[Opening INFORMATION PROVIDED section]
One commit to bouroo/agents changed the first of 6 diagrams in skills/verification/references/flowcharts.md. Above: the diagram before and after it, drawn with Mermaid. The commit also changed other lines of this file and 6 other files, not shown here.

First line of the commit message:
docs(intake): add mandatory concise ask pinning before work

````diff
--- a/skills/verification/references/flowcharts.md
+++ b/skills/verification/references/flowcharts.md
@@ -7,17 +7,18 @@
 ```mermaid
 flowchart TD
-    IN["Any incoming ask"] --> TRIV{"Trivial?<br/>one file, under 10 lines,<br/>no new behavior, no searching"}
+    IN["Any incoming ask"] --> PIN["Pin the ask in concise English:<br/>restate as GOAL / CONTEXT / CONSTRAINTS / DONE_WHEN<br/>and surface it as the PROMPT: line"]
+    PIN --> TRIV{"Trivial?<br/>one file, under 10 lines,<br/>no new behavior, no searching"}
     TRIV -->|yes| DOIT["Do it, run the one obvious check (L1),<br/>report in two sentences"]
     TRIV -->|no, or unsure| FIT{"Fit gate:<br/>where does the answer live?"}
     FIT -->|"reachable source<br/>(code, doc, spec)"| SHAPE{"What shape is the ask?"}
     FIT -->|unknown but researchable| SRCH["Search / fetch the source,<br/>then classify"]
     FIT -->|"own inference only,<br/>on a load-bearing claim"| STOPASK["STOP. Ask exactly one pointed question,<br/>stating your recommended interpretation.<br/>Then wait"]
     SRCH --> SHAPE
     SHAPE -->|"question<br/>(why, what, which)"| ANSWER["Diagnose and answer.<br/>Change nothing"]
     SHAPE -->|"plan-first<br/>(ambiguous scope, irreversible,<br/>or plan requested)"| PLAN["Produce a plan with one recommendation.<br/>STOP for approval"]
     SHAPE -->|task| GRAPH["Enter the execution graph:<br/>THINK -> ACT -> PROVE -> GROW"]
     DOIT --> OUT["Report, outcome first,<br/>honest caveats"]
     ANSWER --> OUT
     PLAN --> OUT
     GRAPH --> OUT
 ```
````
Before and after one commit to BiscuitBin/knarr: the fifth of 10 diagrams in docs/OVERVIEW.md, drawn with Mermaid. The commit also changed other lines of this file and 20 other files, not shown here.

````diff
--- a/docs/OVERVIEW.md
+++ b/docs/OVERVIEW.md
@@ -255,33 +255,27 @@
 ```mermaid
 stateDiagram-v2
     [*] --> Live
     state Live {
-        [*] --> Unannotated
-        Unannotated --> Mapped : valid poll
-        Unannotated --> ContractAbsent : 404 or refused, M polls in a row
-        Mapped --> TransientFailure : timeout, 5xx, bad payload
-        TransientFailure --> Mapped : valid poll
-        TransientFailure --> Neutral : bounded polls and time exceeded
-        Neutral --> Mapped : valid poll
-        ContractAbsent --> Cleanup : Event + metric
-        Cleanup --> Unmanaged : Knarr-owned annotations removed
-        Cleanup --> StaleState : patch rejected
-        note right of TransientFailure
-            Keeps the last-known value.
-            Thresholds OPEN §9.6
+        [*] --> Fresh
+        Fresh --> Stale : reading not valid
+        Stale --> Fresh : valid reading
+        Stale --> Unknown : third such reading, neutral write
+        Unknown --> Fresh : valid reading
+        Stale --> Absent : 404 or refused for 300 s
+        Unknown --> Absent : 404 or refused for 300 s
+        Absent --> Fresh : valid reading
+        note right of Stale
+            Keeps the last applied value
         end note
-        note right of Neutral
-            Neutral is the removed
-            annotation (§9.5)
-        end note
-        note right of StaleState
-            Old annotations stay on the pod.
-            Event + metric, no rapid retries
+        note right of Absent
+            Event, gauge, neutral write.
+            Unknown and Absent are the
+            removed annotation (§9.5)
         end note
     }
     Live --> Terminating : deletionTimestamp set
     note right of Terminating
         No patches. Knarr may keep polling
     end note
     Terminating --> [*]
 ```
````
[Closing INFORMATION PROVIDED section]
■ PROMPT ■
Each line that includes the string "SHAPE" should be copied from the data.

■ ANSWER SPACE ■
     FIT -->|"reachable source<br/>(code, doc, spec)"| SHAPE{"What shape is the ask?"}
     SRCH --> SHAPE
     SHAPE -->|"question<br/>(why, what, which)"| ANSWER["Diagnose and answer.<br/>Change nothing"]
     SHAPE -->|"plan-first<br/>(ambiguous scope, irreversible,<br/>or plan requested)"| PLAN["Produce a plan with one recommendation.<br/>STOP for approval"]
     SHAPE -->|task| GRAPH["Enter the execution graph:<br/>THINK -> ACT -> PROVE -> GROW"]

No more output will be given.